We should be able to see who is influencing our politicians.
The easiest way to do this is with a compulsory register of lobbyists.
Done properly, this smallest of measures would allow us to see who is lobbying whom, what they are seeking to influence, and how much money is being spent in the process. A register will not prevent commercial lobbying. The information it contains merely gives us a window on the interaction between lobbyists and our politicians. It is another means of holding our politicians to account.
America has had transparency rules for lobbyists since the forties, and effective ones since the nineties. Canada has operated a register for twenty-five years. Despite having the third biggest lobbying industry in the world (after Washington and Brussels), lobbyists are still able to operate in secret in the UK.
A genuine register of lobbyists is founded on two basic principles:
- It must cover all paid lobbyists, including lobbyists-for-hire working in lobbying agencies, PR firms, law firms, management consultants, and think tanks; and lobbyists employed in-house by companies, trade bodies, trade unions and charities (there are ways of exempting small businesses and small charities).
- It must give us meaningful information on what lobbyists are up to. As a minimum: who is lobbying and for whom; which agency of government is being lobbied; and broadly what they are seeking to influence (which policy, law, regulation, or contract). A good faith estimate of what it being spent on lobbying would also show scale, disparities and trends in lobbying.
Lobbyists would be asked to provide this information on a quarterly basis. The information is then made publicly available online. People in the UK would be able to see who is having a word with their politicians on the quiet.
That's what a decent register of lobbyists looks like.
We've put together a draft Bill, which puts some more flesh on the bones.

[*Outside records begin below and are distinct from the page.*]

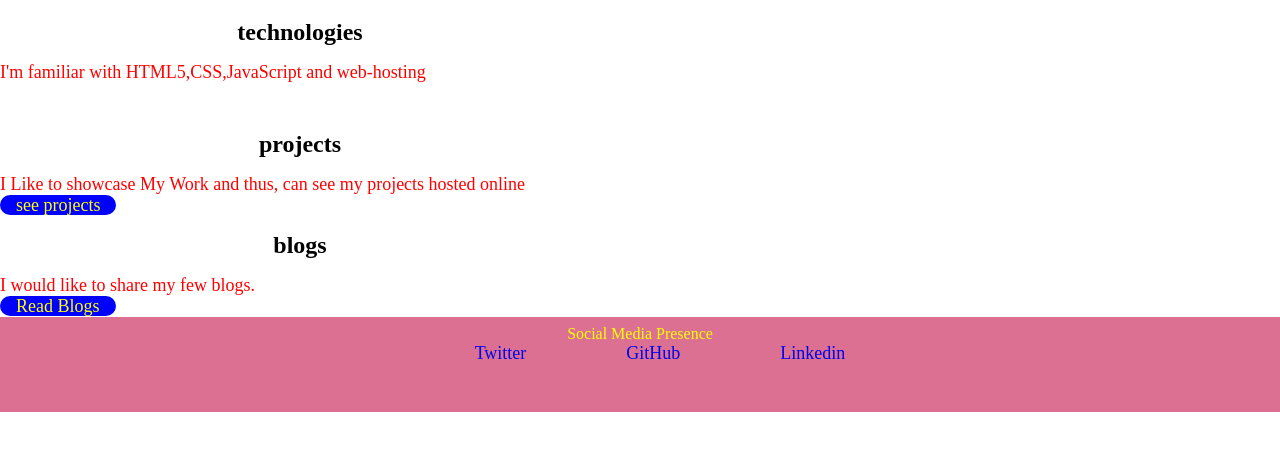
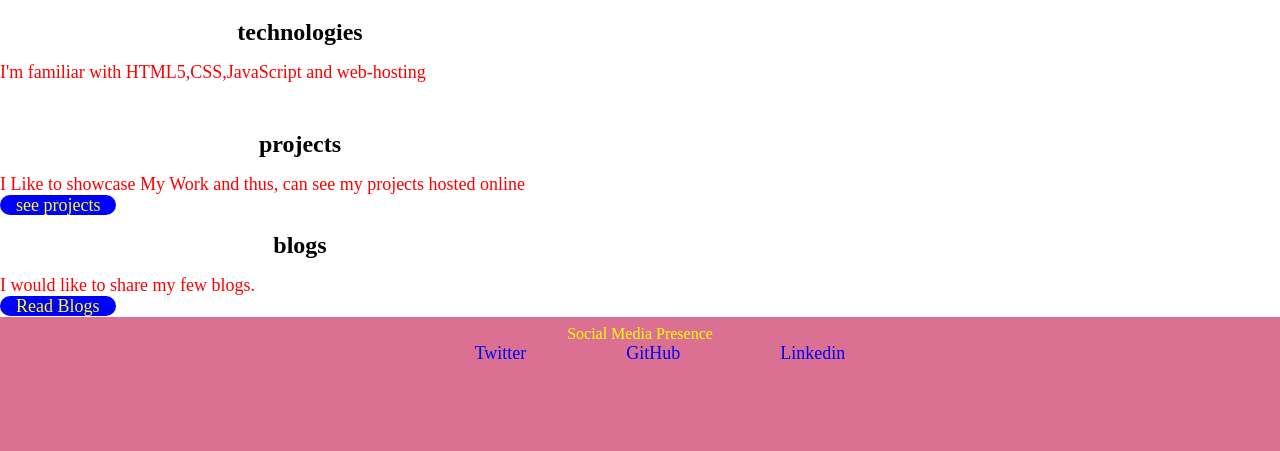
Before and after one commit to vishalbanderwale/assignment-mark3, a plain HTML site: page index.html in a window 1280 px wide. Shown: the part 501-952 px from the top of the page. Before the commit the page ends 913 px from the top, so only its background shows below. Drawn offline with Linux system fonts and the light colour scheme.

Commit message:
Update styles.css

```diff
--- a/styles.css
+++ b/styles.css
@@ -158,7 +158,7 @@ h1{
         font-weight:2px;
         margin:0;
         margin-bottom:0;
-        padding-bottom:3rem;
+        padding-bottom:7rem;
     }
     .footer.link{
         color:blue
```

We're not experts in drafting legislation, but it is based on lobbying transparency regulations from around the world and is intended to stimulate proper debate about what a UK lobbying register should look like.
Find out what the UK government has done instead, and what the Scottish government is proposing.